The same applies to if they are using a puppy pad. Don’t walk away and leave them to it while you carry on with the ironing, as they will likely just follow you.
But the biggest reason why you should be with them is that you can reward them when they go, and also use the vocal cue words above. In the early days, edible treats may be best. But you may find rewarding them with toys is also possible later on.
Rewarding is best if it happens straight after they have finished going, not five minutes later, so always have some treats with you.
Teaching your puppy to go to the toilet on walks
Anybody who has previous experience with puppy toilet training may comment that they found the housetraining a breeze. But once their dog was old enough to be taken on a walk, they would never go to the toilet and instead waited until they got home.
This is because they have learnt to go to the toilet in the back garden. So, as creatures of habit, they don’t associate simply ‘being outside’ with being given the thumbs up to go.
So, how do you change this? Well, one option is to take them out before the ‘time’ they usually go. They will go out of pure desperation eventually. This can then be repeated before their usual toilet times. They will hopefully understand that they can then go in either place.
It is worth mentioning that if they don’t go, you will have to rush to let them outside when you get home to avoid any indoor accidents
You should try to walk them on surfaces that are familiar to their toilet habits. For instance, if they go on the grass in your garden, walk them on grass verges or fields. The same applies to concrete.
Another option is to take them to ‘busy’ areas with other dogs. They may smell the other dogs, or even see what they do, and repeat that behaviour.

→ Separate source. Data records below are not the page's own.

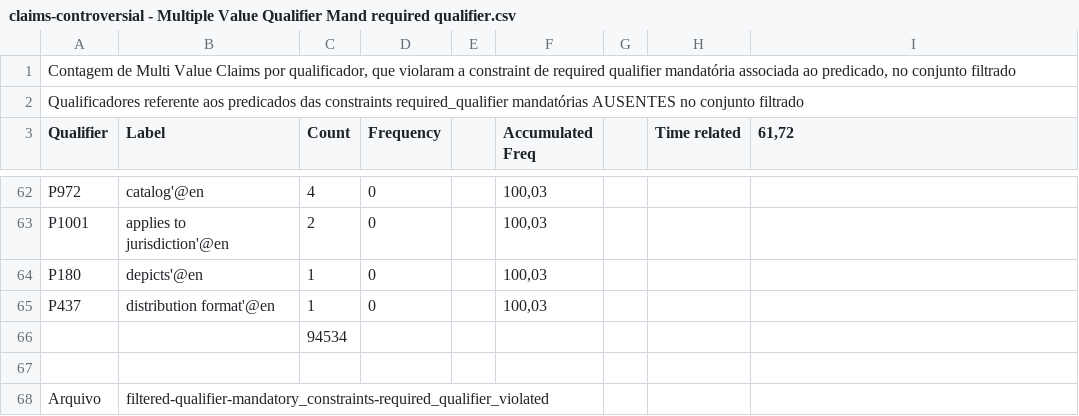
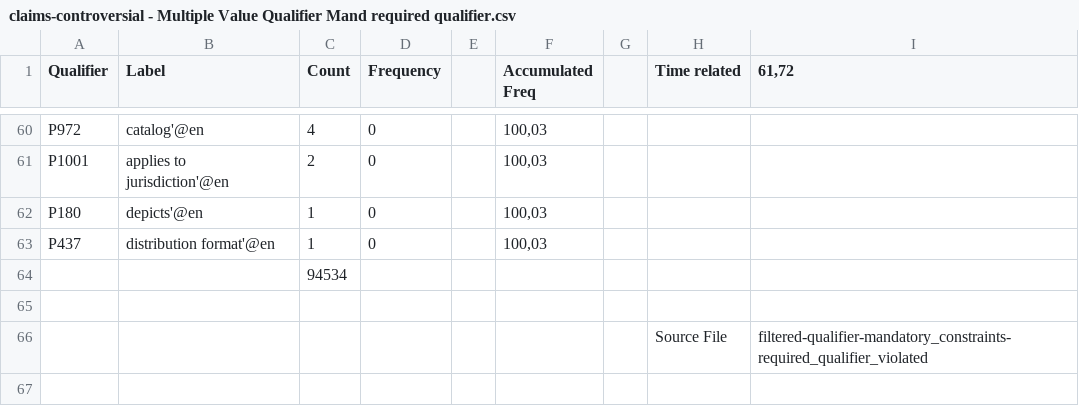
Before and after one commit to versant2612/WD-Profiling, a CSV file: data/claims-controversial - Multiple Value Qualifier Mand required qualifier.csv, drawn as a sheet; only a part is shown, gaps mark what is left out.

Commit message:
Update claims-controversial - Multiple Value Qualifier Mand required qualifier.csv

```diff
--- a/data/claims-controversial - Multiple Value Qualifier Mand required qualifier.csv
+++ b/data/claims-controversial - Multiple Value Qualifier Mand required qualifier.csv
@@ -1,3 +1 @@
-"Contagem de Multi Value Claims por qualificador, que violaram a constraint de required qualifier mandatória associada ao predicado, no conjunto filtrado",,,,,,,,
-Qualificadores referente aos predicados das constraints required_qualifier mandatórias AUSENTES no conjunto filtrado,,,,,,,,
 Qualifier,Label,Count,Frequency,,Accumulated Freq,,Time related,"61,72"
@@ -67,2 +65,2 @@ P437,distribution format'@en,1,0,,"100,03",,,
 ,,,,,,,,
-Arquivo,filtered-qualifier-mandatory_constraints-required_qualifier_violated,,,,,,,
+,,,,,,,Source File,filtered-qualifier-mandatory_constraints-required_qualifier_violated
```
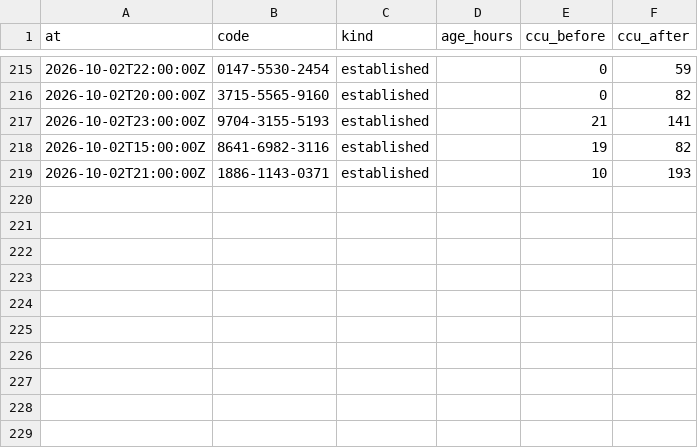
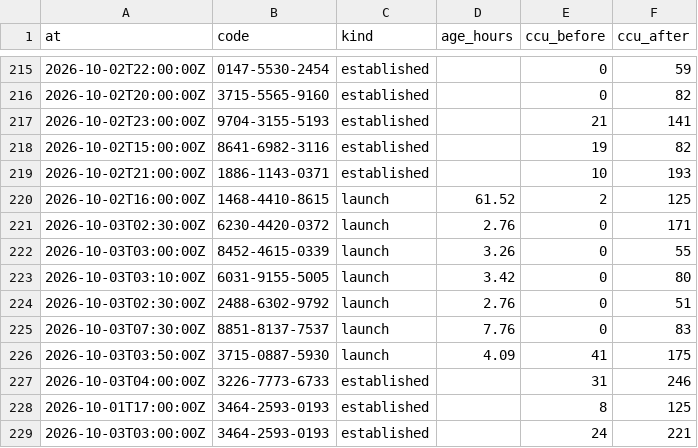
Before and after one commit to Chawewo/fortniteDiscoveryTracker, a CSV file: data/pickups/2026-10.csv, drawn as a sheet; only a part is shown, gaps mark what is left out.

```diff
--- a/data/pickups/2026-10.csv
+++ b/data/pickups/2026-10.csv
@@ -219 +219,11 @@ at,code,kind,age_hours,ccu_before,ccu_after
 2026-10-02T21:00:00Z,1886-1143-0371,established,,10,193
+2026-10-02T16:00:00Z,1468-4410-8615,launch,61.52,2,125
+2026-10-03T02:30:00Z,6230-4420-0372,launch,2.76,0,171
+2026-10-03T03:00:00Z,8452-4615-0339,launch,3.26,0,55
+2026-10-03T03:10:00Z,6031-9155-5005,launch,3.42,0,80
+2026-10-03T02:30:00Z,2488-6302-9792,launch,2.76,0,51
+2026-10-03T07:30:00Z,8851-8137-7537,launch,7.76,0,83
+2026-10-03T03:50:00Z,3715-0887-5930,launch,4.09,41,175
+2026-10-03T04:00:00Z,3226-7773-6733,established,,31,246
+2026-10-01T17:00:00Z,3464-2593-0193,established,,8,125
+2026-10-03T03:00:00Z,3464-2593-0193,established,,24,221
```
Also changed, not shown: data/runs/2026-10.csv, 5 other files.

Puppy toilet training tips
- Reward good behaviour – as mentioned above, give treats or toys and praise when they go to the toilet. You should always reward good actions, and ignore the bad.
- Never punish any accidents
- Keep calm – it can be hard to not feel a bit annoyed if they go to the toilet on your brand new living room rug, but remember to stay calm and neutral so they don’t think that going to the toilet is the issue
- Don’t overdo praise – this also fits into the above point. You shouldn’t get angry, but also shouldn’t over-exuberantly greet them when they come inside or actually go to the toilet as this will further excite them too
- Don’t punish long after the event – did you miss the actual accident? Do you assume that the puddle of water on the kitchen floor is dog wee? Don’t tell them off, as they won’t understand what it is for. They will believe it was for their most recent action, which could be something good
- Try not to carry them to the area. If they walk, they aren’t only stimulating their bladder but also gaining independence and learning about their surroundings. They need to go of their own accord
Common puppy toilet training errors
There are a few occasions where mistakes may be being made to their training and welfare, and changes can be made in order to make things a bit easier.
- They are being fed too much
- They’re being fed the wrong food which is resulting in inconsistent bowel movements
- You’re feeding at the wrong times (ie too late at night)
- You’re leaving the door open for them to go when they want (as they will only see outdoors as a play area)
- They become overexcited when you come home from work as you’re greeting them, which can encourage toilet activity
- Putting business before pleasure. If they have been out for 5 minutes and haven’t been, take them indoors again. Only play with them/reward them if they have actually been to the toilet
- Not separating their sleeping, toilet and eating areas which can cause issues in the future. Dogs don’t like having everything in the same place
- Leaving your dog alone for too long so they are forced to go indoors when you aren’t around (this could cause the same pattern of behaviour in future)